Could library’s future be decided at budget?

Inglis Hall
Inglis Hall

Members of the Edzell Library Action Group (ELAG) are hopeful that a final decision about the future of the library at Inglis Memorial Hall will be one step closer on Thursday after Angus Council hold their budget meeting.

In October the council stated they were considering creating a heritage visitor attraction, and in this process would also consider the future budget implications, including all costs associated with the employment of a member of staff, in setting up a lending library in the building,

This is an option that ELAG are keen to see come into fruition, but it would need the help of volunteers.

Angus Council closed Inglis Memorial Library together with three other rural libraries in April, 2010, as part of budget cuts and Edzell has since been serviced by a mobile library van. This proved to be an unpopular more, with over 400 people signing a petition to have the Inglis Memorial library reinstated.

The library, which consists of a collection of some 6,000 volumes, contains the original stock gifted to the village of Edzell by Lieutenant-Colonel R.W. Inglis and is considered to be the best preserved example of a Victorian public library in the United Kingdom.

The building and associated furnishings, books and monetary funds are held in trust and subject to the Deed of Gift granted by Lieutenant-Colonel Inglis in 1898 - requiring the building to be used as a public hall, library, reading room, caretaker’s room and associated purposes for the special use and benefit of the residents of Edzell.

A spokesperson for ELAG said: “ELAG have been in discussion with the council for three years now.

“We still do not know when a final decision will be taken about the future of the old library. “Apparently this can only become clearer once the results of Thursday’s budget meeting and the grant application are known.

“We understand Angus Council is currently investigating funding for restoration work. We really hope the application is successful.

“We welcome the restoration and would be delighted if the historical elements could be restored. However even if capital funding cannot be found for the restoration, the Combined Option could still go ahead.

“The Combined Option would cost just £5,700 to staff and gives Angus Council the opportunity to provide a nationally unique heritage attraction, in a flagship ‘combined service’ way. It would provide an improved lending library service for the community and give other rural areas an improved service too through the reallocation of mobile van hours which are currently spent in Edzell.”

As well as hosting an historic element it is suggested by ELAG that a Tourist Information service could also be provided.

“We believe it [the combined option] would also be far more in line with the terms of the Trust, would better honour the Trust and be in the best interests of Inglis Memorial Hall and the community.”

ELAG carried out a survey which they claim found 91 per cent of households preferring to have the library in Inglis Memorial Hall rather than the mobile van.

“This week’s budget meetings may be important for Edzell library,” added the ELAG spokesperson. “What happens there and what happens with the grant application may determine what happens at Inglis Memorial Hall.”

Angus Council can confirm that investigations are taking place to find a solution to help reinstate the library.

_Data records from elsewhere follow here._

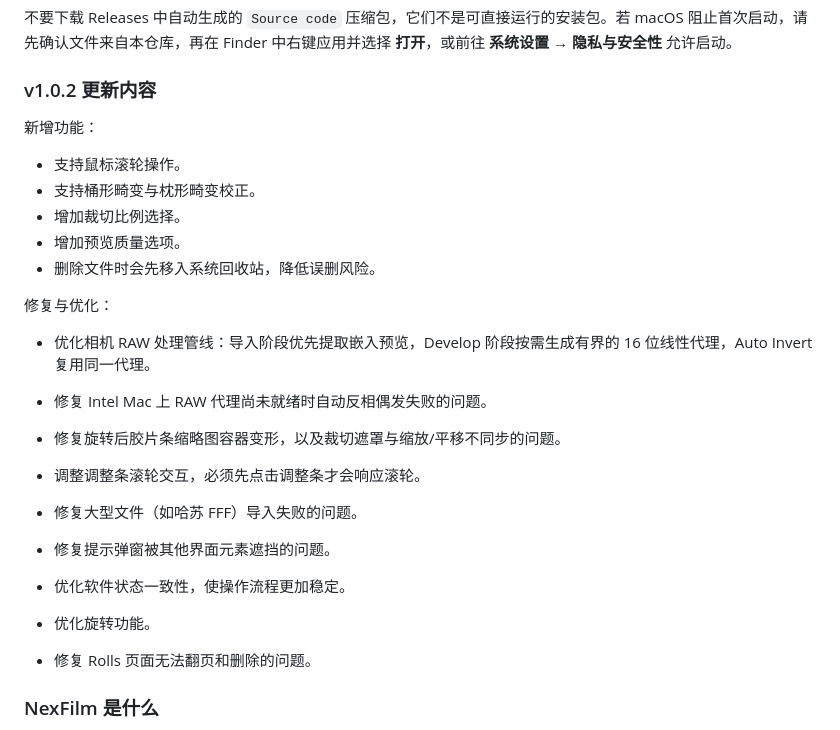
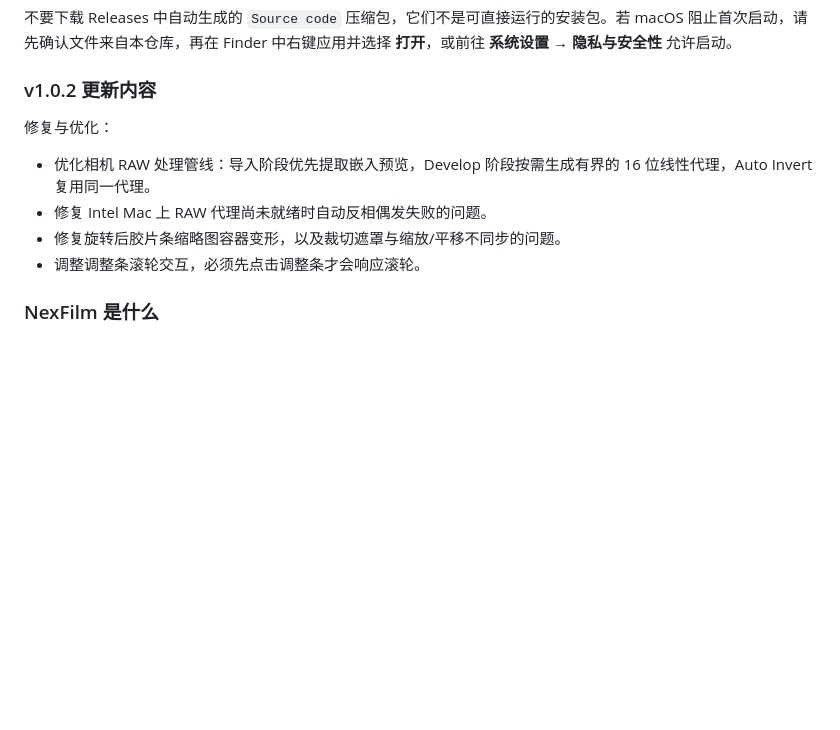
Before and after one commit to BillyDu-TJ/NexFilm, a Markdown page: README.md, the part around the change. GitHub-like rendering; blank space fills up the shorter version.

```diff
--- a/README.md
+++ b/README.md
@@ -54,26 +54,12 @@
 
 ### v1.0.2 更新内容
 
-新增功能：
-
-- 支持鼠标滚轮操作。
-- 支持桶形畸变与枕形畸变校正。
-- 增加裁切比例选择。
-- 增加预览质量选项。
-- 删除文件时会先移入系统回收站，降低误删风险。
-
 修复与优化：
 
 - 优化相机 RAW 处理管线：导入阶段优先提取嵌入预览，Develop 阶段按需生成有界的 16 位线性代理，Auto Invert 复用同一代理。
 - 修复 Intel Mac 上 RAW 代理尚未就绪时自动反相偶发失败的问题。
 - 修复旋转后胶片条缩略图容器变形，以及裁切遮罩与缩放/平移不同步的问题。
 - 调整调整条滚轮交互，必须先点击调整条才会响应滚轮。
-
-- 修复大型文件（如哈苏 FFF）导入失败的问题。
-- 修复提示弹窗被其他界面元素遮挡的问题。
-- 优化软件状态一致性，使操作流程更加稳定。
-- 优化旋转功能。
-- 修复 Rolls 页面无法翻页和删除的问题。
 
 ### NexFilm 是什么
 
```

A spokesperson for Angus Council said: “Angus Council is currently investigating external funding sources to take forward plans for Edzell’s Inglis Memorial Library.

“A report on the outcome of funding applications will be taken to committee in April for further discussions.”